Interested in learning more about breeds that fit the farm life? Take a look at the 14 Best Farm Dog Breeds for Herding and Protection.

Thinking of adding a dog or cat to your family? Take time and research which breeds fit best in the climate where you live. There are many local shelters that have a barn cat program and/or a Trap-Neuter-Return (TNR) program to manage your feral cat population. Please reach out to your local shelter, rescue group or reputable breeder in finding the right fit for your needs.

Helping Protect Your Pets

IFA wants you and your furry friends to enjoy all the activities summer and the Intermountain West has to offer. It’s our mission to help you and others provide the best possible care for your pets.
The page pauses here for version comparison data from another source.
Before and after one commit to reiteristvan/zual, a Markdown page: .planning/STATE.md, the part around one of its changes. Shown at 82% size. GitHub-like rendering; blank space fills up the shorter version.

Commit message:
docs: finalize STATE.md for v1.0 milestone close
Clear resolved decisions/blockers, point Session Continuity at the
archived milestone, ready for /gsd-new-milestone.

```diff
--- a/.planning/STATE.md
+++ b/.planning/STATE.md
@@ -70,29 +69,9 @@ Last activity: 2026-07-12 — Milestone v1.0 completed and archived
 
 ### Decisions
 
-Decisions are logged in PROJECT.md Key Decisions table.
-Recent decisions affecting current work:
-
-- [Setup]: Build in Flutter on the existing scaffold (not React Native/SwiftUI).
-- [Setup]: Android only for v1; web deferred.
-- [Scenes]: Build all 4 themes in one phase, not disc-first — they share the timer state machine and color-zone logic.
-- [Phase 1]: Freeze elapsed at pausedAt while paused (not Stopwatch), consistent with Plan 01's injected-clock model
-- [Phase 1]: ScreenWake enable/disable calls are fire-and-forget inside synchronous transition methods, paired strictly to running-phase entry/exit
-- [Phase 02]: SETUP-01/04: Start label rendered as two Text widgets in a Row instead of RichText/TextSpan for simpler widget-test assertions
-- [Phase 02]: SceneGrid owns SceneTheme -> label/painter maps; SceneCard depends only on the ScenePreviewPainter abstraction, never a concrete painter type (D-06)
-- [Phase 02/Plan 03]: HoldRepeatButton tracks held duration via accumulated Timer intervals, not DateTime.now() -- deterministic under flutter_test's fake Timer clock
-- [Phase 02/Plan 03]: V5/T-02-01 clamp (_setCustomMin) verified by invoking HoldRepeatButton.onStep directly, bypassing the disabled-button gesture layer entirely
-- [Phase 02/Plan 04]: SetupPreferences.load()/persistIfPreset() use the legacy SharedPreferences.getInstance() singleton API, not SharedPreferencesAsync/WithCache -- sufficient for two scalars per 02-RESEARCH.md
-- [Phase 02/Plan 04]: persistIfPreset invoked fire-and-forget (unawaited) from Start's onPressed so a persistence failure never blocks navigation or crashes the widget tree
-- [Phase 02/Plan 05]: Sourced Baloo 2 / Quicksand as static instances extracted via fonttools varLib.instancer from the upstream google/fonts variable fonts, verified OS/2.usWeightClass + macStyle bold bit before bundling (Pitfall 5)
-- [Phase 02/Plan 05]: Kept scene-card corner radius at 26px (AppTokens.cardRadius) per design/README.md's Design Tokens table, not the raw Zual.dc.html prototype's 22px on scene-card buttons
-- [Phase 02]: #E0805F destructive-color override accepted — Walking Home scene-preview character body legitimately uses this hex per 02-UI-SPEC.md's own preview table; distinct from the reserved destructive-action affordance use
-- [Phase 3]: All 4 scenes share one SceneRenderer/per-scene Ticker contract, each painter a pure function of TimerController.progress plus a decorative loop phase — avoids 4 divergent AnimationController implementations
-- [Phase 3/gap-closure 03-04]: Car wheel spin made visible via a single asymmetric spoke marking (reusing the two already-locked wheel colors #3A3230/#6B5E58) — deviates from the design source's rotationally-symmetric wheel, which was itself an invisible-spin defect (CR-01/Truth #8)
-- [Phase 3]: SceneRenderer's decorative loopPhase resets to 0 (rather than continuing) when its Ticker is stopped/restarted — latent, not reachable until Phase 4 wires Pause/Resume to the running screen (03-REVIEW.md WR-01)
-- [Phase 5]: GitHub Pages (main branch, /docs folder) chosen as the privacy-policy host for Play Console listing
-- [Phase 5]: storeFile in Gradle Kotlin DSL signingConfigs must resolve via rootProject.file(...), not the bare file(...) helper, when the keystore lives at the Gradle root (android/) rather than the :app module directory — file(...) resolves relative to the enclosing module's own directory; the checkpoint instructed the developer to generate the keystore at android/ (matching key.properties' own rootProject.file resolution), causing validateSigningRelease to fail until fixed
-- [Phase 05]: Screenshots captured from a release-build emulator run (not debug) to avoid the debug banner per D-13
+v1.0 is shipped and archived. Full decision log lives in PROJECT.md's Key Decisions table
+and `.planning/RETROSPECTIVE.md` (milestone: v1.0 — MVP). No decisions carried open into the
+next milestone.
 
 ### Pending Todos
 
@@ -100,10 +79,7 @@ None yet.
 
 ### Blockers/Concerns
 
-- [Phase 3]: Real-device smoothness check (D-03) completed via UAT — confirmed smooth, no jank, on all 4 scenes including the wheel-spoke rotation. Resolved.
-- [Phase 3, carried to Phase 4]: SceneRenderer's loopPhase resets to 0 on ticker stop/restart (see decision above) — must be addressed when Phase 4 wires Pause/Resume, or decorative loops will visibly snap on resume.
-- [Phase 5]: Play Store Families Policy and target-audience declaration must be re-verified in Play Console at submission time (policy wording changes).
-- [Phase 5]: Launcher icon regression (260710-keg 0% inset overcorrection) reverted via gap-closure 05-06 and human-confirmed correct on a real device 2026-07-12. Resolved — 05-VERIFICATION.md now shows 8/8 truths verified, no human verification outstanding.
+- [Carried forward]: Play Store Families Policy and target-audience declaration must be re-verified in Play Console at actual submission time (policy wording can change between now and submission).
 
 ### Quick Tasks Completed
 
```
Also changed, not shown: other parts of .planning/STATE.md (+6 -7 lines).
If you have any questions, please visit your local IFA Country Store and talk with one of our team members.

Find an IFA Country Store in your area


Information for this article was provided by Maddie Stephens, Pet Department Manager, Ogden IFA Country Store; Tycia Ferrall, Pet Department Manager, Richfield IFA Country Store; Martha Page, Animal Health & Pet Category Manager, IFA Feed & Nutrition; Dr. Lauren Jones, VMD, Animal Hospital of Chester County; The American Kennel Club, Inc. Bottom photo credit: Brooklin M..